In his annual preseason address Thursday, Washington Wizards team president Ernie Grunfeld said his relationship with Gilbert Arenas is “strong,” a week after the All-Star guard criticized the team over his failed comebacks the past two seasons.
In an interview with The Washington Times earlier this month, Arenas criticized the organization for mishandling his two knee rehabilitations in 2007 and another during the 2008-09 season, saying he felt team officials didn’t hold him back because they were motivated by ticket sales.
Grunfeld dismissed the notion of any conflict between Arenas and the rest of the team, saying, “I talked to Gilbert about the situation, and obviously you get frustrated when things aren’t going well, but the bottom line is he’s healthy now. This is his life and what he loves to do.”
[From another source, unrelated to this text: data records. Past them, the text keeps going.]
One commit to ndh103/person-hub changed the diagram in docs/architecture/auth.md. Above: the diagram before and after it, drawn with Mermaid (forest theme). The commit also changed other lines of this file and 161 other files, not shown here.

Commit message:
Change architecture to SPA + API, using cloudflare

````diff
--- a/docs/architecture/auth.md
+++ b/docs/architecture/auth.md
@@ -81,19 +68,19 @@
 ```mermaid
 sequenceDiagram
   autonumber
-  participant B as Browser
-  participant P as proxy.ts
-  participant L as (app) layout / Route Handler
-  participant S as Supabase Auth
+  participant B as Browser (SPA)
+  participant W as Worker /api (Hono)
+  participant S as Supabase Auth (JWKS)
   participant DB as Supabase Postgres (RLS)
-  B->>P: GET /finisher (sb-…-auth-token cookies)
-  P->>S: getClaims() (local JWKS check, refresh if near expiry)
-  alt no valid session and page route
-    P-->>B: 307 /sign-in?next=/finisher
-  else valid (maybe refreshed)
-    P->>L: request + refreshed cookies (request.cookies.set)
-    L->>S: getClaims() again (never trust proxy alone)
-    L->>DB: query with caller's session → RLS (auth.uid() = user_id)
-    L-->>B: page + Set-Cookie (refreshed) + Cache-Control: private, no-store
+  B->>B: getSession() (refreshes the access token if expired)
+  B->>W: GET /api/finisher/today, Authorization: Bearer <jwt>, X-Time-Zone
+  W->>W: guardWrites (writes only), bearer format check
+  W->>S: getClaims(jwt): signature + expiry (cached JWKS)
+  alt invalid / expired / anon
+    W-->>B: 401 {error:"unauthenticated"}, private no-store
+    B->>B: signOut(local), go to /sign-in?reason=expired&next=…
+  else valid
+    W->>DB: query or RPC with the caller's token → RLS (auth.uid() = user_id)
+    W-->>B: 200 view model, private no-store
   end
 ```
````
After working all summer in Chicago with trainer Tim Grover, Arenas is back in the District and 100 percent for the first time since tearing the lateral meniscus in his left knee in April 2007. He’s set to lead the Wizards back from a 19-63, injury-plagued season in which he was sidelined for all but two games. Grunfeld is eager to see Arenas do so and said his relationship with the three-time All-Star is as solid as ever.
“Our relationship is strong. He has a very competitive nature,” Grunfeld said. “This is my seventh year with Gilbert. He was the first guy I signed when I first got here. He was only 19 years old at the time. I’ve seen a great change in him over the years. … I haven’t seen him this excited in a very, very long time. He’s excited about what’s going on. He’s about the environment; he’s ready to get going.”
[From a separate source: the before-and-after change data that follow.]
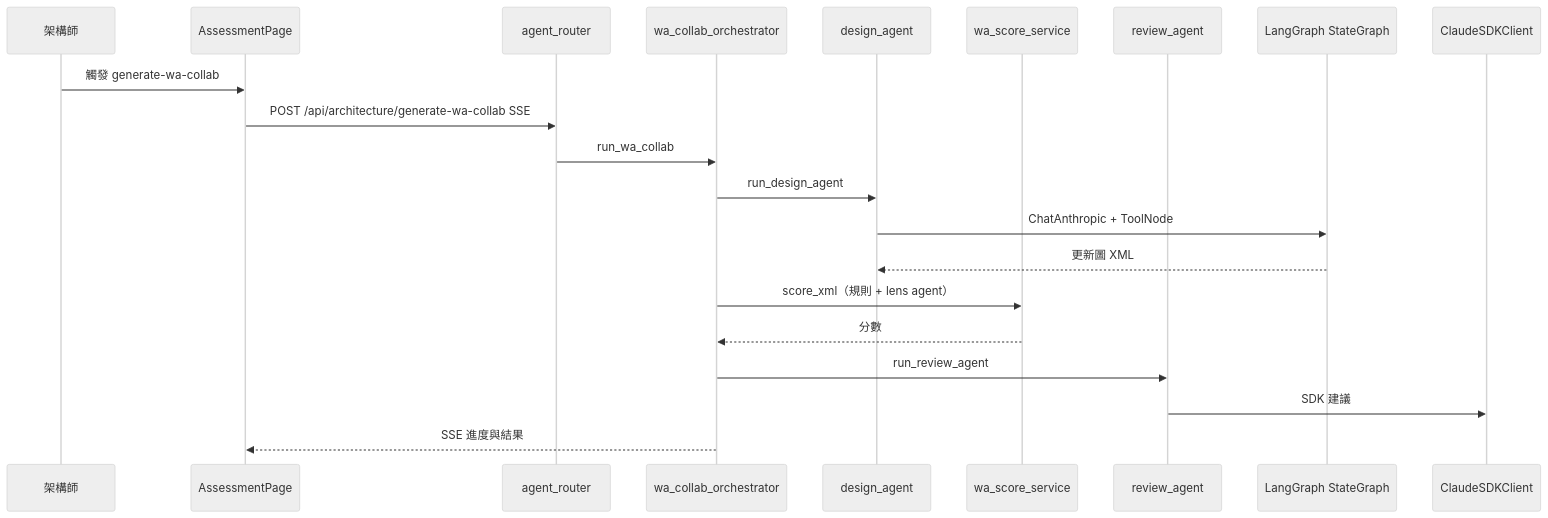
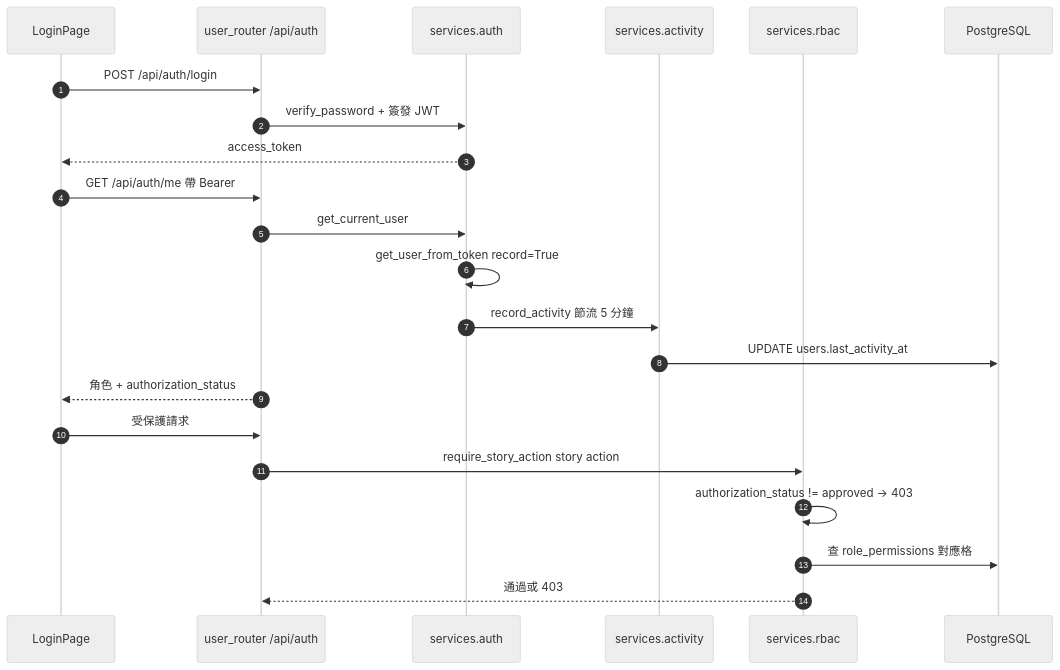
Before and after one commit to opendiamonds/cloud-360: the fourth of 5 diagrams in aidlc/spaces/default/codekb/cloud/architecture.md, drawn with Mermaid (neutral theme). The commit also changed other lines of this file and 12 other files, not shown here.

````diff
--- a/aidlc/spaces/default/codekb/cloud/architecture.md
+++ b/aidlc/spaces/default/codekb/cloud/architecture.md
@@ -125,24 +214,25 @@
 ```mermaid
 sequenceDiagram
-  participant U as 架構師
-  participant FE as AssessmentPage
-  participant AR as agent_router
-  participant WC as wa_collab_orchestrator
-  participant DA as design_agent
-  participant WS as wa_score_service
-  participant RA as review_agent
-  participant LG as LangGraph StateGraph
-  participant SDK as ClaudeSDKClient
+    autonumber
+    participant FE as LoginPage
+    participant UR as user_router /api/auth
+    participant AUTH as services.auth
+    participant ACT as services.activity
+    participant RB as services.rbac
+    participant DB as PostgreSQL
 
-  U->>FE: 觸發 generate-wa-collab
-  FE->>AR: POST /api/architecture/generate-wa-collab SSE
-  AR->>WC: run_wa_collab
-  WC->>DA: run_design_agent
-  DA->>LG: ChatAnthropic + ToolNode
-  LG-->>DA: 更新圖 XML
-  WC->>WS: score_xml（規則 + lens agent）
-  WS-->>WC: 分數
-  WC->>RA: run_review_agent
-  RA->>SDK: SDK 建議
-  WC-->>FE: SSE 進度與結果
+    FE->>UR: POST /api/auth/login
+    UR->>AUTH: verify_password + 簽發 JWT
+    AUTH-->>FE: access_token
+    FE->>UR: GET /api/auth/me 帶 Bearer
+    UR->>AUTH: get_current_user
+    AUTH->>AUTH: get_user_from_token record=True
+    AUTH->>ACT: record_activity 節流 5 分鐘
+    ACT->>DB: UPDATE users.last_activity_at
+    UR-->>FE: 角色 + authorization_status
+    FE->>UR: 受保護請求
+    UR->>RB: require_story_action story action
+    RB->>RB: authorization_status != approved → 403
+    RB->>DB: 查 role_permissions 對應格
+    RB-->>UR: 通過或 403
 ```
````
In addition to Arenas, the Wizards will start training camp with center Brendan Haywood and shooting guard DeShawn Stevenson back at full strength. Both were sidelined much of last season.
Grunfeld also said he is pleased with the depth that guards Mike Miller and Randy Foye and center Francisco Oberto bring.
“We feel really good. We think our roster is as deep as it’s been since we’ve been here [in June 2003],” Grunfeld said. “Our players are all very versatile. They can play multiple positions. We have really improved our outside shooting, improved our depth. We really have size again, which we didn’t have last year.”
Grunfeld described the feel of the team as “energized.” After the hiring of coach Flip Saunders in April, younger players like fifth-year forward Andray Blatche, third-year guard Nick Young and second-year center JaVale McGee dedicated themselves to improving their skills and conditioning. And Grunfeld said his more experienced players also have prepared to enter training camp in great shape and with high expectations.
Saunders said Tuesday the Wizards can compete with the elite teams in the Eastern Conference. Team captains Antawn Jamison and Caron Butler have taken it a step further, publicly stating their championship aspirations.
“Flip has added a new energy, a new professionalism,” Grunfeld said. “And all of our players are in this together. We’re expecting to win. I haven’t been as excited as I am now in a very, very long time.”
When they arrive for camp at Virginia Commonwealth in Richmond on Tuesday, the Wizards have some questions to answer, including who starts at shooting guard (Stevenson, Miller, Foye or Young) who backs up Haywood at center (Oberto or McGee) and who rounds out Saunders’ projected eight-player rotation.
Grunfeld said he expects those issues to be sorted out relatively soon.
“I always say the players will tell us what to do by their performance,” Grunfeld said. “Competition’s good. Nothing is ever guaranteed in this league. Everyone’s going to have to compete and earn their minutes to be in the rotation. I think we have 13, 14 guys who on any given night you can put them in there and they can be effective players for us - and that’s a good thing.”